A man who died after a fight with Baton Rouge police officers last summer had ingested a lethal dose of cocaine that caused him to suffer a “terminal cardiac arrhythmia,” according to toxicology results.

Officers responding to an Aug. 24 domestic dispute fired stun guns at 43-year-old Derek B. Dukes, but East Baton Rouge Coroner Dr. Beau Clark concluded that did not contribute to his death.

“At the end of the day, I think you’ve got a guy who ingested a lot of cocaine, who had chronic medical conditions, and was in a fight,” Clark said Tuesday. “All that stimulation was too much and sent him into an arrhythmia.”

The fight began after an officer arrived at Dukes’ West Roosevelt Street residence and, through a window, spotted Dukes on top of his wife beating her, police have said. The officer entered the unlocked home, confronted the 6-foot-4-inch, 250-pound man and used his stun gun in response to Dukes taking “an aggressive stance,” the authorities have said.

Dukes managed to disengage the probes from the stun gun, lunged at the officer and fought with him until backup arrived, police have said. A second officer fired his stun gun, police have said, but Dukes again removed the probes and continued fighting.

Two more officers joined the struggle and eventually brought Dukes to the ground. As Dukes lay prone and the officers sought to handcuff him, they noticed he had stopped breathing, police have said.

Emergency Medical Services responded and performed CPR, authorities said, but Dukes died at an area hospital. Investigators searching the home after the fight recovered illegal drugs, according to police.

A preliminary autopsy report pointed to complications caused by an enlarged heart, a condition Clark said could have been caused by prolonged drug use. Dukes had a level of nearly 5,000 nanograms of cocaine per milliliter in his blood, Clark said.

“These are definitely overdose numbers,” Clark added. “Cocaine, being a stimulant, can cause an increase in your heart rate, which can lead to an electrical problem in your heart.”

Clark said he could not predict whether Dukes would have died without being exposed to the stun guns, but said he did not think “the Tasers even had an effect” on Dukes because they quickly became detached during the fight.

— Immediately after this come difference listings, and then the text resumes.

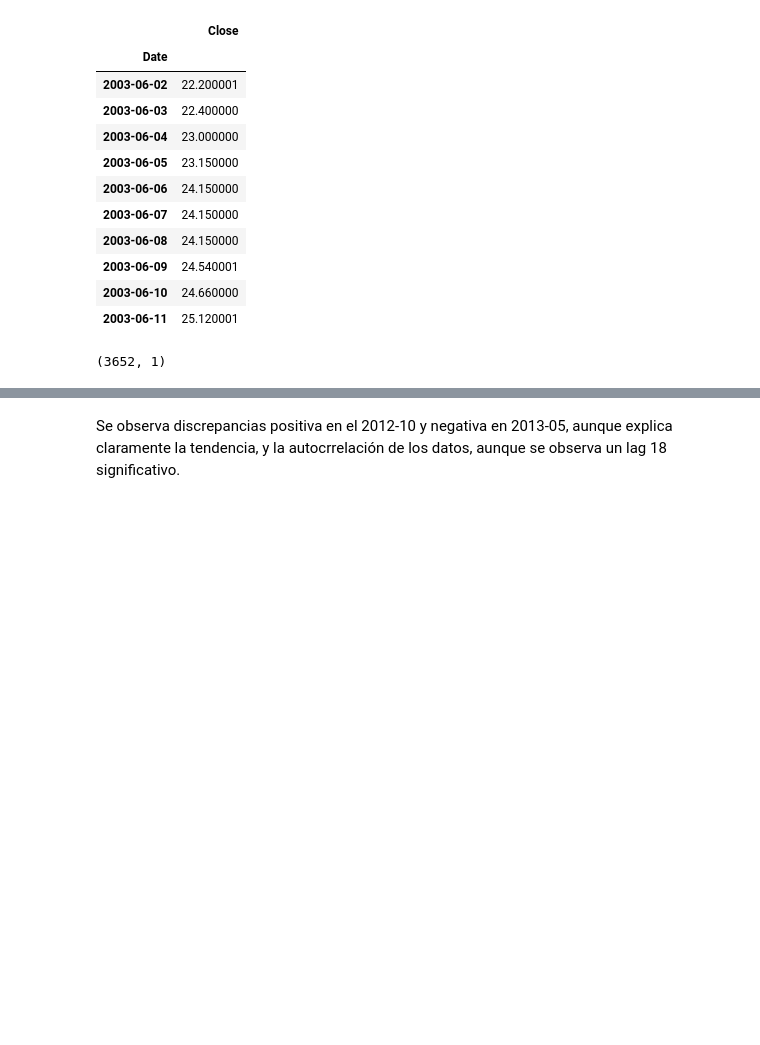
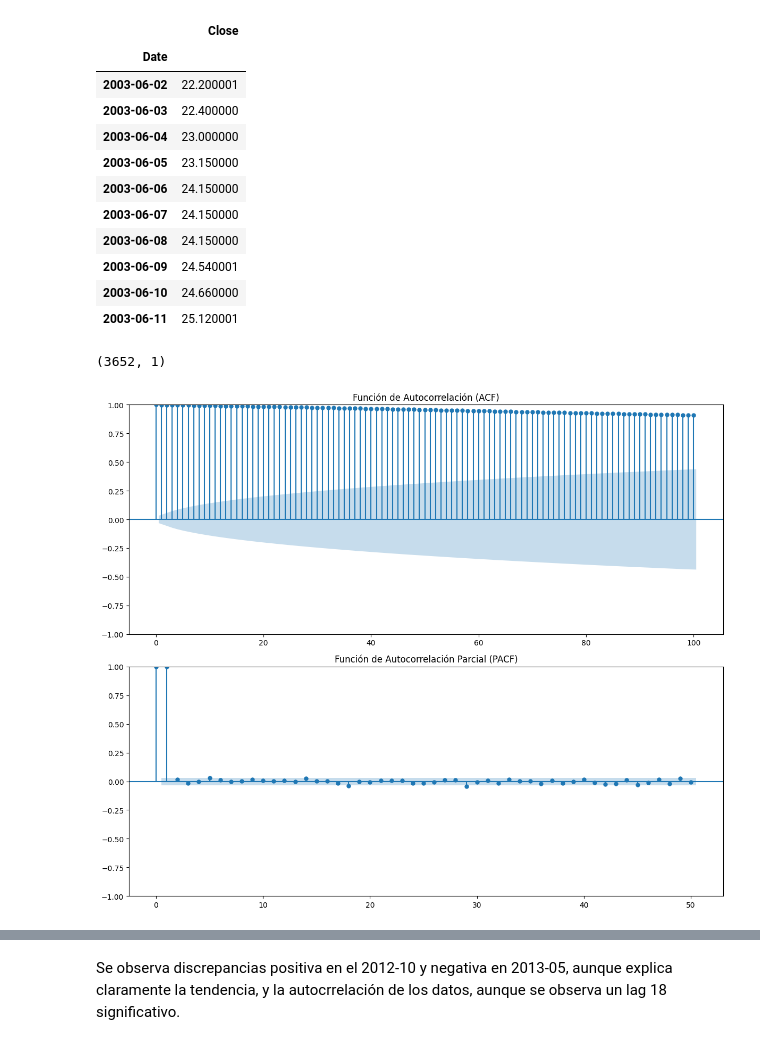
Before and after one commit to Plealm/Acciones_Series_Temporales, a Jupyter notebook: src/Arima.ipynb, the cells around one changed output, grey strips where cells are left out. Drawn from its saved outputs; the diff is of its cells as text; code cells hidden in the pictures; blank space fills up the shorter version.

Commit message:
Adicion de PACF para orden AR(1)

```diff
--- a/src/Arima.ipynb
+++ b/src/Arima.ipynb
@@ -173,6 +173,22 @@ plot_("Train and Test Data",
       (train_data.index, train_data['Close'], "Train Data"),
       (test_data.index, test_data['Close'], "Test Data"),
       (val_data.index, val_data['Close'], "Validation Data"))
+# %%
+from statsmodels.graphics.tsaplots import plot_acf, plot_pacf
+import matplotlib.pyplot as plt
+
+plt.figure(figsize=(12, 10))
+plt.subplot(211)
+plot_acf(df_completo['Close'], ax=plt.gca(), lags=100)
+plt.title('Función de Autocorrelación (ACF)')
+
+plt.subplot(212)
+plot_pacf(df_completo['Close'], ax=plt.gca(), lags=50)
+plt.title('Función de Autocorrelación Parcial (PACF)')
+plt.tight_layout()
+plt.show()
+# %% [output]
+[figure, added]
 # %% [markdown]
 ### Análisis del Código ARIMA
 
```
Also changed, not shown: parts of 5 cells of this notebook, 1 other file.
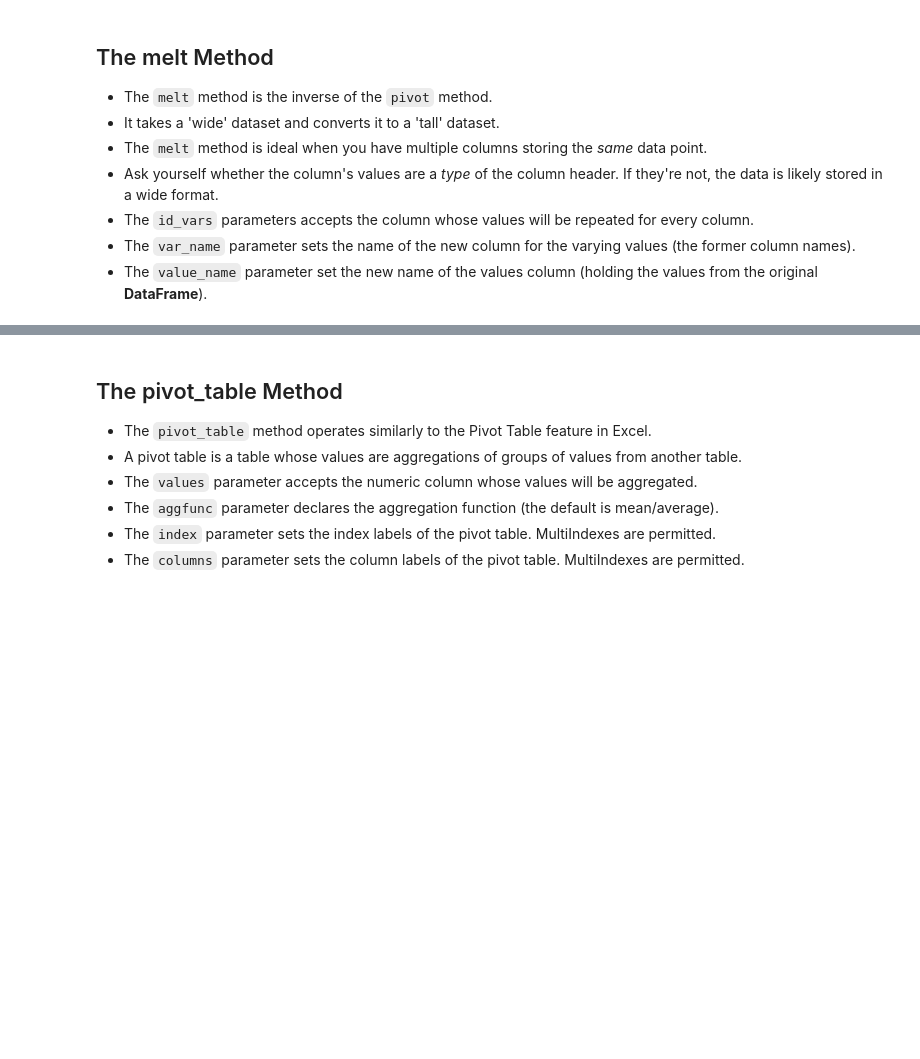
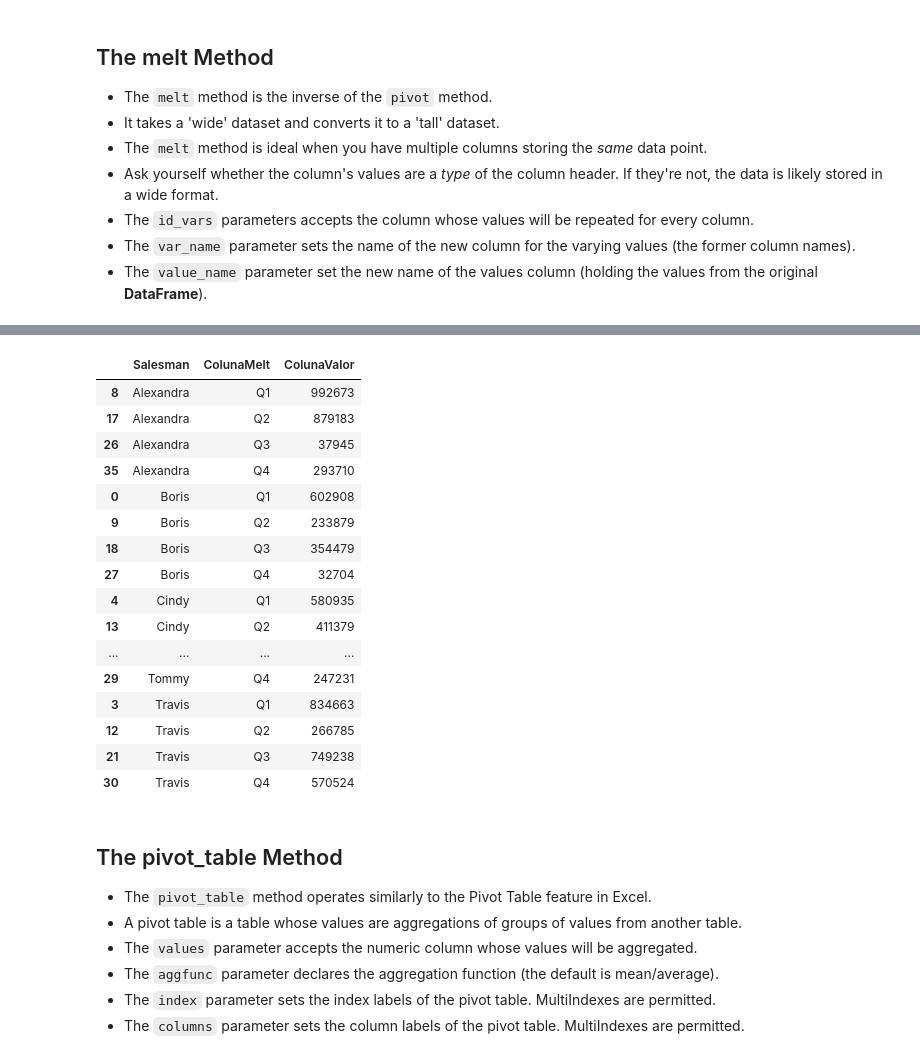
Before and after one commit to Lucas01iveira/Data-Engineering, a Jupyter notebook: Data Analysis with Pandas and Python/materials/pandas/Incomplete/08 - MultiIndex.ipynb, the cells around one changed output, grey strips where cells are left out. Saved outputs shown, nothing was run; the diff lists cells and outputs as text; code cells hidden in the pictures; blank space fills up the shorter version.

Commit message:
introduction to melt method

```diff
--- a/Data Analysis with Pandas and Python/materials/pandas/Incomplete/08 - MultiIndex.ipynb
+++ b/Data Analysis with Pandas and Python/materials/pandas/Incomplete/08 - MultiIndex.ipynb
@@ -556,0 +554,3 @@ world.head()
+# %%
+quarters= pd.read_csv('quarters.csv')
+quarters.head()
@@ -557,3 +564,28 @@ world.head()
+# %%
+quarters.melt(id_vars='Salesman', var_name='Quarter', value_name='Revenue').sort_values(by= ['Salesman', 'ColunaMelt'])
+# the inverse process of pivot method
+
+# id_vars: column we want to keep as our index (unchanged)
+# var_name: name of the new column that will be generated containing as rows the previous unmelted dataframe columns
+# value_name: name of the column that will be generated containig the values of the previous cels spread out by the dataframe
+# %% [output]
+|  | Salesman | ColunaMelt | ColunaValor |
+| 8 | Alexandra | Q1 | 992673 |
+| 17 | Alexandra | Q2 | 879183 |
+| 26 | Alexandra | Q3 | 37945 |
+| 35 | Alexandra | Q4 | 293710 |
+| 0 | Boris | Q1 | 602908 |
+| 9 | Boris | Q2 | 233879 |
+| 18 | Boris | Q3 | 354479 |
+| 27 | Boris | Q4 | 32704 |
+| 4 | Cindy | Q1 | 580935 |
+| 13 | Cindy | Q2 | 411379 |
+| ... | ... | ... | ... |
+| 29 | Tommy | Q4 | 247231 |
+| 3 | Travis | Q1 | 834663 |
+| 12 | Travis | Q2 | 266785 |
+| 21 | Travis | Q3 | 749238 |
+| 30 | Travis | Q4 | 570524 |
 # %% [markdown]
 ## The pivot_table Method
 - The `pivot_table` method operates similarly to the Pivot Table feature in Excel.
```
Also changed, not shown: parts of 2 cells of this notebook.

Toxic levels of cocaine, combined with other factors, including Dukes’ weight and exertion from the fight, contributed to the death, Clark said.

“I would say it would be fair to call this an ‘excited delirium’ if his toxicology screen had been negative,” Clark said. “But with a positive toxicology screen, it’s difficult to call it that.”

The officers involved in the fight were briefly placed on administrative leave but later put back to work. They were later cleared of any wrongdoing, said Cpl. L’Jean McKneely, a police spokesman.

At the time of his death, Dukes had been under indictment for aggravated battery. A 54-year-old woman claimed Dukes picked her up one night in August 2011 and, holding a large hunting knife against her throat, forced her to perform a sex act, according to court records.

The woman removed a knife of her own during the encounter and stabbed Dukes near his left side, records show. Dukes then allegedly struck her in the side of the face, causing her cheek to swell, according to a warrant.